Among the entries that follow, some lines contain the word "margin". Show all of them.
━━━━━ Recorded data ━━━━━
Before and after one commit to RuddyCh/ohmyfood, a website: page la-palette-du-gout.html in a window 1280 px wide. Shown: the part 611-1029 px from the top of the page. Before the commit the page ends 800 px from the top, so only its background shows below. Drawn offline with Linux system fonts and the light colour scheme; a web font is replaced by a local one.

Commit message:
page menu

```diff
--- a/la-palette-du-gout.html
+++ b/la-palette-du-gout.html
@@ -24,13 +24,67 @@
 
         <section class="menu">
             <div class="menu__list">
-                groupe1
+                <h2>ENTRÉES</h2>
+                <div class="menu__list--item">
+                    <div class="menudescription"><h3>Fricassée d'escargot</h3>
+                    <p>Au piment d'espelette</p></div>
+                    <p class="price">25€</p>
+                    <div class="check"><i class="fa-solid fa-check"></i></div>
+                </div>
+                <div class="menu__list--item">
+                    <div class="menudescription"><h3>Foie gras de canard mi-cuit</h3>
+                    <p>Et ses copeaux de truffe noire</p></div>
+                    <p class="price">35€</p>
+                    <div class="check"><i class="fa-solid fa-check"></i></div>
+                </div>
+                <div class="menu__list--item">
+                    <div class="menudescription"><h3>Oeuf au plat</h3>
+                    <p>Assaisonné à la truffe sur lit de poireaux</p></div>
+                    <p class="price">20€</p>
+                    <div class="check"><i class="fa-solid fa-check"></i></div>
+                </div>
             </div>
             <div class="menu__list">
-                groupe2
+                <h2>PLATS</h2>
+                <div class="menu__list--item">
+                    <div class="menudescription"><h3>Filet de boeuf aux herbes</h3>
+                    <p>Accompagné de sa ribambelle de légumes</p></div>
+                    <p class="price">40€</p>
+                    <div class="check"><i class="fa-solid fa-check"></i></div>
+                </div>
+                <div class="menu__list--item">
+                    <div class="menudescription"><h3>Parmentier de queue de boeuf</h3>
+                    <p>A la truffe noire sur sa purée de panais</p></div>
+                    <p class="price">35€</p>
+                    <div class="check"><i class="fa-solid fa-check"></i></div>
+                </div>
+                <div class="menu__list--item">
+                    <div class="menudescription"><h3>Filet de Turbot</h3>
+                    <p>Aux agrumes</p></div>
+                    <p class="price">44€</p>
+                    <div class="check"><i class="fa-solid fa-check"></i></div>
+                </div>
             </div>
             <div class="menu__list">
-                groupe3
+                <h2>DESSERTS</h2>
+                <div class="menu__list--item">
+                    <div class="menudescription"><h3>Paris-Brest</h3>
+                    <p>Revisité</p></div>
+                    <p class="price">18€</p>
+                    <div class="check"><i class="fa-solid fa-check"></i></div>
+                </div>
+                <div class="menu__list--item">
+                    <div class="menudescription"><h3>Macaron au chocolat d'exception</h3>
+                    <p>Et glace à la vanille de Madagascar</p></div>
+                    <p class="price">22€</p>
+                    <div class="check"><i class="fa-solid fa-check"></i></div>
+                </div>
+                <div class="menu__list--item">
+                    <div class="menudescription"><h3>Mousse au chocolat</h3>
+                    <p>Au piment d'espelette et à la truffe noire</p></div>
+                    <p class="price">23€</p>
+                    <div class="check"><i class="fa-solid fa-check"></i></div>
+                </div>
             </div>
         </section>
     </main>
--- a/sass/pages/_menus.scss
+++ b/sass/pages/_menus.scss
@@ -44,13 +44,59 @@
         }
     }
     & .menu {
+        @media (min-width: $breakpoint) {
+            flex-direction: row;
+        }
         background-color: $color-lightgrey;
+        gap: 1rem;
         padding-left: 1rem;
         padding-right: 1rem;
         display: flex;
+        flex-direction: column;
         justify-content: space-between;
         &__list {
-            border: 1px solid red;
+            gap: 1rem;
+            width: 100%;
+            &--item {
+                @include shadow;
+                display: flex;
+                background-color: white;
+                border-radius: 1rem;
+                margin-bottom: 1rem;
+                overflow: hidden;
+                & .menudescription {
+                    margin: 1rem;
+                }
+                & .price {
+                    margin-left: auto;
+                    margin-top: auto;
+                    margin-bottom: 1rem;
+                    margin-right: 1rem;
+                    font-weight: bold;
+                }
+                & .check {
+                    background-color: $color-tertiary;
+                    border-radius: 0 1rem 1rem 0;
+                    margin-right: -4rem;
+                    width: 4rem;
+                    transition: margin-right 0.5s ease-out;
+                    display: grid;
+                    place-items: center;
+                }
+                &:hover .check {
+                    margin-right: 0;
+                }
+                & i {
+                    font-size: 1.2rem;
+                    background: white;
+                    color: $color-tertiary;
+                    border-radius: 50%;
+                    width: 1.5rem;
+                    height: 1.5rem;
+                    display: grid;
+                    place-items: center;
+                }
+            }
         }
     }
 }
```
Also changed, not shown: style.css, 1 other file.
━━━━━
━━━━━ Recorded data ━━━━━
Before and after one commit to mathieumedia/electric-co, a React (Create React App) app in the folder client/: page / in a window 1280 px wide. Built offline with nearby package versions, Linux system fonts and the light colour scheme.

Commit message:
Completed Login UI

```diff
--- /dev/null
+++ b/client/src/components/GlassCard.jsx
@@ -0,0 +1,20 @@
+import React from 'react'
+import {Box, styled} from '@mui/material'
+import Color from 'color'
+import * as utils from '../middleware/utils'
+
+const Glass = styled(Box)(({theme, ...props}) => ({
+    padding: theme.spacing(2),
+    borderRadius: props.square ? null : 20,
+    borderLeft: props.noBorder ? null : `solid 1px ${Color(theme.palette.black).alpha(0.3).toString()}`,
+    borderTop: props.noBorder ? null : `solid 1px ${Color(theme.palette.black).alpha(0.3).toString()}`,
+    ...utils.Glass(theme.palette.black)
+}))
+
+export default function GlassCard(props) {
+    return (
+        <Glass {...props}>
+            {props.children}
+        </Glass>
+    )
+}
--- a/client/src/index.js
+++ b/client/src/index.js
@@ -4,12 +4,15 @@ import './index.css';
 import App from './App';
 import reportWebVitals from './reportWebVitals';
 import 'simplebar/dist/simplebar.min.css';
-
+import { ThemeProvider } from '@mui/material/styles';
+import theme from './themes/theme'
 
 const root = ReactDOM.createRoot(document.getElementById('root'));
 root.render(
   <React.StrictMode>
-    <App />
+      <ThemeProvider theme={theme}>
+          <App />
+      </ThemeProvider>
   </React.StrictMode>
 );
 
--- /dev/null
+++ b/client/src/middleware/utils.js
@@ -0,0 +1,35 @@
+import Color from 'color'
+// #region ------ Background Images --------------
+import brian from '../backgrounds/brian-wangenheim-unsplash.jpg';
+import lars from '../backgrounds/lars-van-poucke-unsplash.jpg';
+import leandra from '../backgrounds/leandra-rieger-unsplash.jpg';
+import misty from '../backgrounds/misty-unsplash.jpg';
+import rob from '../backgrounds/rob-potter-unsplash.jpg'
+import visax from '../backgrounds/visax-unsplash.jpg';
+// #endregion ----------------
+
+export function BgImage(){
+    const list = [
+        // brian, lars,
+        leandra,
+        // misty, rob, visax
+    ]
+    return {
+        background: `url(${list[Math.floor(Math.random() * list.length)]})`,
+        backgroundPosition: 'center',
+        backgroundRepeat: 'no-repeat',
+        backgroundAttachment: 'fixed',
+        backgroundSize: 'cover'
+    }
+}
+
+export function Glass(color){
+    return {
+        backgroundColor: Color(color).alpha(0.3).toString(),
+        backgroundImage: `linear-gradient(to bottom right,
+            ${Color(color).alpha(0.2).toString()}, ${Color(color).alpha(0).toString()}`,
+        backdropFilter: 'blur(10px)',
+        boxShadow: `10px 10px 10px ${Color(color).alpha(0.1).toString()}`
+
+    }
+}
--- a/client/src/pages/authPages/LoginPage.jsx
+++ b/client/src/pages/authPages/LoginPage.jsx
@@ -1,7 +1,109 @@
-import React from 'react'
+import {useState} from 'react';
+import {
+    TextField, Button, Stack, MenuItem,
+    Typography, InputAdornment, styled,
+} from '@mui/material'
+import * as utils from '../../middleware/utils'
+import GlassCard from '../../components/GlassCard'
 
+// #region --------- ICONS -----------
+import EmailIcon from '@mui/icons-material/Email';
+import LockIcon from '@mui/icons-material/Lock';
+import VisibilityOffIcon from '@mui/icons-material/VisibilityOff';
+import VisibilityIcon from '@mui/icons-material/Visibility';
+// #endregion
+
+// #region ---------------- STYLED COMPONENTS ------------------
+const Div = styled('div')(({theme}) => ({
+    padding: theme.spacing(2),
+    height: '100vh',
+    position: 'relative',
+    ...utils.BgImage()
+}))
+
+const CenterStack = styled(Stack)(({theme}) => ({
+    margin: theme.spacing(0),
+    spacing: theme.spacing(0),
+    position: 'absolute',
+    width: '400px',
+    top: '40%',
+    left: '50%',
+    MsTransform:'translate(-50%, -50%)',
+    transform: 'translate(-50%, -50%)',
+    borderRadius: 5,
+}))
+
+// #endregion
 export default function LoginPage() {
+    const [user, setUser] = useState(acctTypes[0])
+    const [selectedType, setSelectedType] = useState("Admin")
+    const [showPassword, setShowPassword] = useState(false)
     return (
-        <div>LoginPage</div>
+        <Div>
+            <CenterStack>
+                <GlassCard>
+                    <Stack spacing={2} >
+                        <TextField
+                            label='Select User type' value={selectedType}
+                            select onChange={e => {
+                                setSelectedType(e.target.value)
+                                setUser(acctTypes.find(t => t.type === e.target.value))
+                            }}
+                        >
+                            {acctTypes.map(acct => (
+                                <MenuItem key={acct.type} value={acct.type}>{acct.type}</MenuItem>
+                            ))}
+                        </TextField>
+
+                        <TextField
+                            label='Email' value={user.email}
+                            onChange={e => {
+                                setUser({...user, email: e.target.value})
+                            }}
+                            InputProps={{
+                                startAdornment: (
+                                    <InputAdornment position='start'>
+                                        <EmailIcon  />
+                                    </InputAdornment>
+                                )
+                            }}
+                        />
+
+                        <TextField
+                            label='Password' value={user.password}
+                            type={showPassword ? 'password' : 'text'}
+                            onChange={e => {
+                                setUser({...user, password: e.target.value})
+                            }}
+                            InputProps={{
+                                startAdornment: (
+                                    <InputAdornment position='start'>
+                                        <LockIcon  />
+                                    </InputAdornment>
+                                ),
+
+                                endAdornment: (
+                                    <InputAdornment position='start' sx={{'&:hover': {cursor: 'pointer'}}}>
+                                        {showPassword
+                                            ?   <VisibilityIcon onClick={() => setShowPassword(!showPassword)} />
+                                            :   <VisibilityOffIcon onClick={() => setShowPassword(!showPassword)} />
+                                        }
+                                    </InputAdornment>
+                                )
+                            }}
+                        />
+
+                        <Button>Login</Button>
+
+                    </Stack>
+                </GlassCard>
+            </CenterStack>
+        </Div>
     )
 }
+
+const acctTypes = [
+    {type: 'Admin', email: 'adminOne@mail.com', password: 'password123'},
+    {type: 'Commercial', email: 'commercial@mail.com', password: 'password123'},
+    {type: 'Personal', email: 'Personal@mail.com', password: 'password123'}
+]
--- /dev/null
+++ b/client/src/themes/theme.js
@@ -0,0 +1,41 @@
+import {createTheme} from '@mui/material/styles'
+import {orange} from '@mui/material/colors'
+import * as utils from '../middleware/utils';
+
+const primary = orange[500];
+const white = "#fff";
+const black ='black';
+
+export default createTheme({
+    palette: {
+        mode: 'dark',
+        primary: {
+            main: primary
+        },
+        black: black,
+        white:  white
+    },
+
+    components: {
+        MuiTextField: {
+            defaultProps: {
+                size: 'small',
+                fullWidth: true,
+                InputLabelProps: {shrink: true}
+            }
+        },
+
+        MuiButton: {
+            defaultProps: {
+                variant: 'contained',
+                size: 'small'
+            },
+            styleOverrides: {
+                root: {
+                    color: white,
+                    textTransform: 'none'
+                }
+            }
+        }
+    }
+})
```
━━━━━
### Solution
+                margin-bottom: 1rem;
+                    margin: 1rem;
+                    margin-left: auto;
+                    margin-top: auto;
+                    margin-bottom: 1rem;
+                    margin-right: 1rem;
+                    margin-right: -4rem;
+                    transition: margin-right 0.5s ease-out;
+                    margin-right: 0;
+    margin: theme.spacing(0),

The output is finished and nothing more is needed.